Review by Tony Annicone
Rhode Island Stage Ensemble’s fall musical is Stephen Sondheim’s “Sweeney Todd” which opened on Broadway on March 1, 1979 and won 8 Tony Awards including Best Musical. This musical is a macabre tragicomedy based on the legend of a half mad 19th Century English barber who is driven to crime when his wife and his daughter are taken from him by an evil judge.
Unjustly imprisoned, Todd eventually escapes 15 years later and vows to bring justice not only to the judge who destroyed his life but, to all the people of London. He forms a partnership with Mrs. Lovett, an enterprising barmistress whose previously worst meat pies in London soon become the tastiest with Todd’s victims as the secret ingredient in them. With a production design aesthetic based in German Expressionistic film but a keen eye to keeping all of the three dimensional reality of the psychology of these deeply flawed characters firmly grounded, this is a production of this show unlike any you ever seen. Director Gordon Dell infuses his cast with the energy and insight to pull of these multidimensional characters while music director Scott Morency taught the 27 talented cast members the intricate and precise Sondheim music and lyrics in this over three hundred page score. Their combined efforts produce a sensational musical that must not be missed. It is rewarded with a resounding standing ovation at the close of the night.

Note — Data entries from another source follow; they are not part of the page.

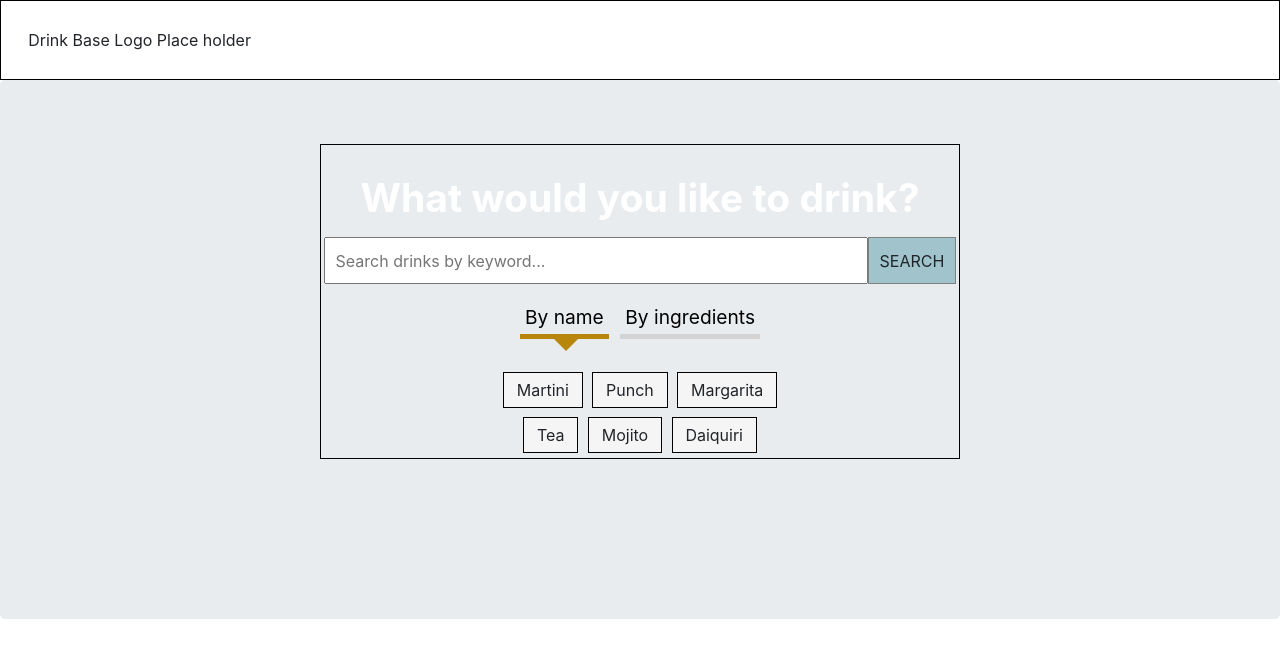
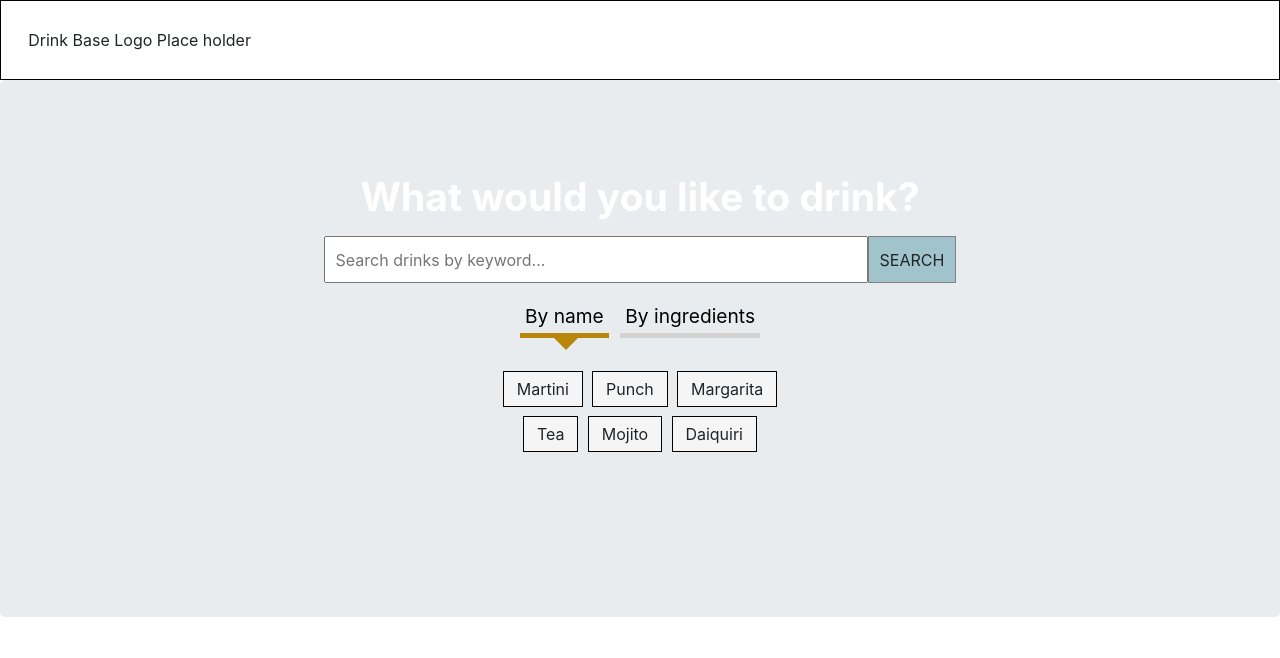
Before and after one commit to krisrss/drinks-base, a React (Create React App) app: page / in a window 1280 px wide. Shown: the top 658 px of the page. Built offline with nearby package versions, Linux system fonts and the light colour scheme.

Commit message:
Fix possitioning of input tags

```diff
--- a/src/css/InputTags.css
+++ b/src/css/InputTags.css
@@ -1,6 +1,6 @@
 .InputTags{
     position: absolute;
-    top: 6.45em;
+    top: 0.75em;
     left: 0.55em;
 }
 
--- a/src/css/SearchBar.css
+++ b/src/css/SearchBar.css
@@ -1,3 +1,9 @@
+.SearchBarWrapper{
+    width: 40em;
+    position: relative;
+    text-align: center;
+    margin: 0 auto;
+}
 
 .SearchBar{
     width: 39.5em;
--- a/src/css/WelcomePage.css
+++ b/src/css/WelcomePage.css
@@ -10,14 +10,6 @@
     padding: 1.7em;
 }
 
-.WelcomePage{
-    border: 1px solid black;
-    width: 40em;
-    text-align: center;
-    margin: 0 auto;
-    position: relative;
-}
-
 .WelcomePage .title{
     color: white;
     font-size: 2.44em;
--- a/src/pages/ApplicationPage.js
+++ b/src/pages/ApplicationPage.js
@@ -23,7 +23,7 @@ const ApplicationPage = ({ drinksData, unfilteredDrinksData, urlTerm, getClicket
         <>
             {Object.values(urlTerm).length !== 0 ?
                 <div className='container'>
-                    <div style={{ margin: '1em' }} >
+                    <div className='SearchBarWrapper' >
                         {setSearchBar()}
                     </div>
 
--- a/src/pages/WelcomePage.js
+++ b/src/pages/WelcomePage.js
@@ -28,7 +28,10 @@ const WelcomePage = () => {
             <div className='jumbotron'>
                 <div className='WelcomePage'>
                     <div className='title'>What would you like to drink?</div>
+                    <div className='SearchBarWrapper'>
                         {setSearchBar()}
+                    </div>
+
                     <NavigationBar />
                     <SuggestionsList />
                 </div>
```
Lines whose indentation alone changed are shown as unchanged.
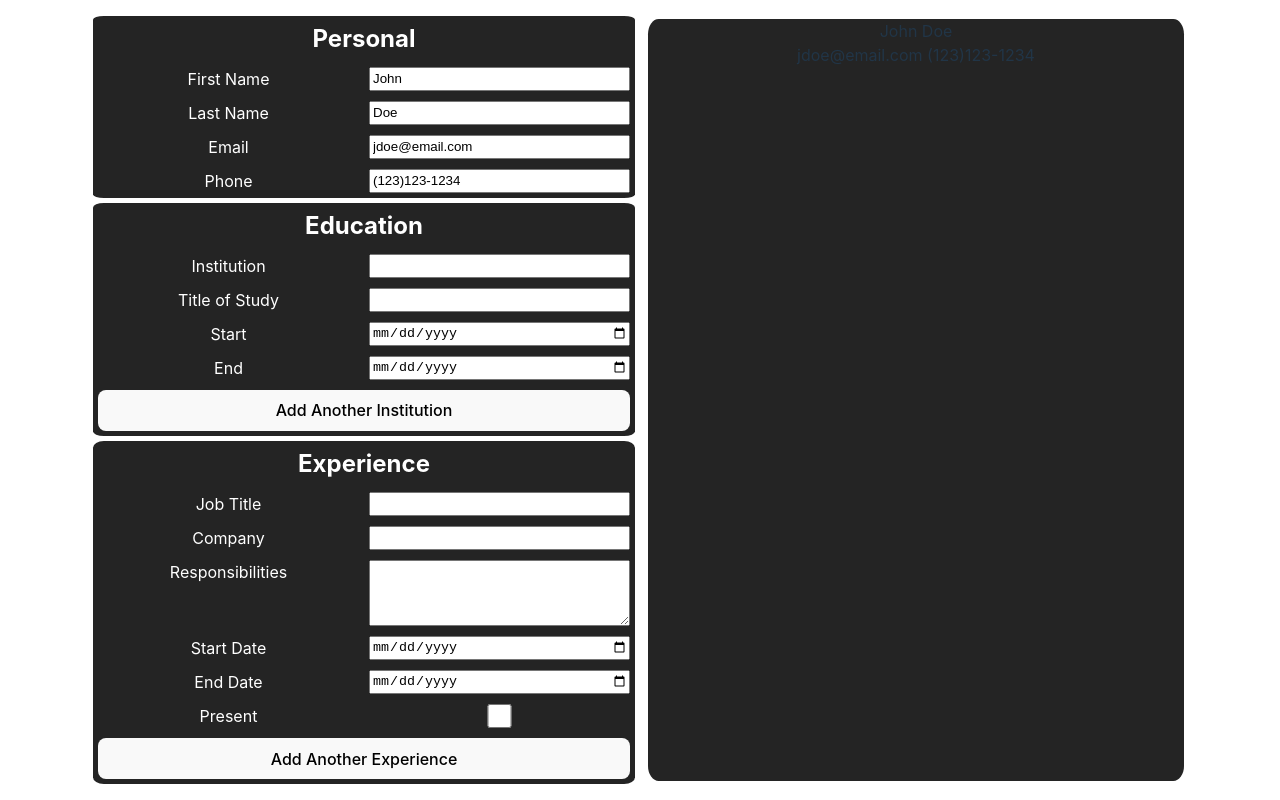
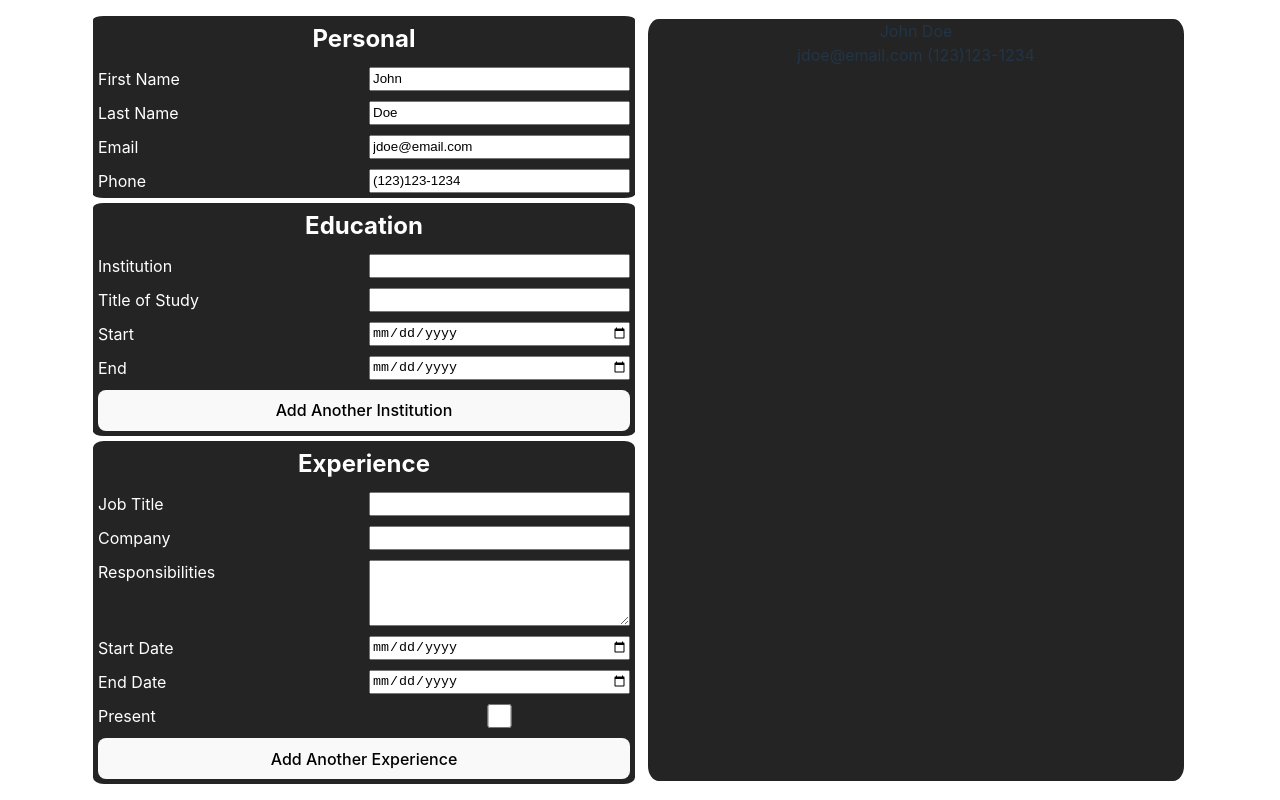
Before and after one commit to cabelstein12/CV-Application, a React (Vite) app: page / in a window 1280 px wide. Built offline with nearby package versions, Linux system fonts and the light colour scheme.

Commit message:
change text align on form inputtitles

```diff
--- a/src/Form.css
+++ b/src/Form.css
@@ -4,10 +4,12 @@
   grid-template-columns: 1fr 1fr;
   border-radius: 2%;
   margin: 5px;
+  text-align: start;
 }
 
 .form-section h2 {
   grid-column: 1 / 3;
+  text-align: center;
 }
 
 .form-section * {
```
Also changed, not shown: src/Experience.jsx (+3 -4 lines).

Gordon’s keen insight into these characters pours out to the audience. Scott conducts a nine piece orchestra. This talented cast is lead by Robert Grady as Sweeney Todd. He plays the mad barber splendidly and possesses a terrific baritone voice which fills the theatre. From his “No Place Like London” to “Pretty Women” to the “Letter”, he captivates you with his strong stage presence. He makes the transition from Benjamin Barker into Sweeney Todd during the incredible “Epiphany” song which stops the show with his powerful rendition. Todd’s counterpart is played by Mahria Trepes. She is a hoot in this role and shows off her voice in “Worst Pies in London”, “Poor Thing” and “By the Sea” which all win many laughs. Mahria brings a lot of humor to lighten up the show. Her duets with Robert, “Epiphany” and “Little Priest” leave the audience in stitches as they figure out to do with the dead bodies.
The wonderful sounding chorus is a highlight of this show. They handle several demanding numbers including the continuous “Ballad of Sweeney Todd”, which is based on the Dies Irae, the Roman Catholic Mass for the dead, the frightening, “City on Fire” and “God, That’s Good” which sounds like “Oom Pah Pah” from “Oliver.” David Reed and Rachel Hanauer play the young lovers, Anthony and Johanna who is Todd’s kidnapped daughter. David is fantastic as the heroic young sailor who saves the damsel in distress from the clutches of the evil judge by saving her from the insane asylum. He has a strong voice in the rousing ballad “Johanna” and the pretty duet “Kiss Me” with Rachel. Rachel possesses a strong soprano voice which is heard in “Green Finch and Linnet Bird” and the duet with David. Her voice soars in all her numbers.
The mysterious Beggar woman who has a secret past is wonderfully played by Leslie Nevola. She displays her comic timing as this insane creature. One of her funniest moments occurs when she tries to grab Anthony’s crotch. Leslie displays her lovely voice in “Alms” and “City on Fire.” Another comic performer is Iain Yarbrough as Toby. He first appears as Pirelli, the barber’s assistant but soon becomes Mrs. Lovett’s employee. Iain displays his strong voice in “Pirelli’s Magic Elixir”, “God, That’s Good” and in the poignant “Not While I’m Around” which is my favorite song in the show. It is sung when he wants to protect her from the dangers in her shop. Iain shines in this role. I first reviewed Iain as Gavroche in “Les Miserables” back in 2013.
The horrible evil judge is excellently played by Preston Arnold. He oozes venom as this insidious character who lusts after the much younger ward of his, Johanna. Preston displays his voice in “Johanna” where he self flagellate’s himself and “Pretty Women” duet with Robert. The judge’s sidekick is Beadle Bamford. Kevin Hernandez shows this man’s reprehensible nature when he kills Johanna’s bird. His voice is heard in “”Ladies in their Sensitivities” and he plays this role splendidly. The third suspicious character is the Italian barber, Pirelli who is played for laughs. Pirelli is excellently played by Scott Berozi who wears a handlebar moustache and has a topnotch Italian accent. He displays his high tenor voice in the contest song when he shaves a contestant slower than Todd. Later on when he tries to blackmail Sweeney, he becomes his first murder victim of the show. Scott is a laugh riot in this foppish role. So for a fantastic version of “Sweeney Todd”, be sure to get your tickets at RISE before the show is completely sold out.
Sweeney Todd (13 to 22 October)
The RISE Playhouse, 142 Clinton St, Woonsocket, RI
1(800)838-3006 or www.ristage.org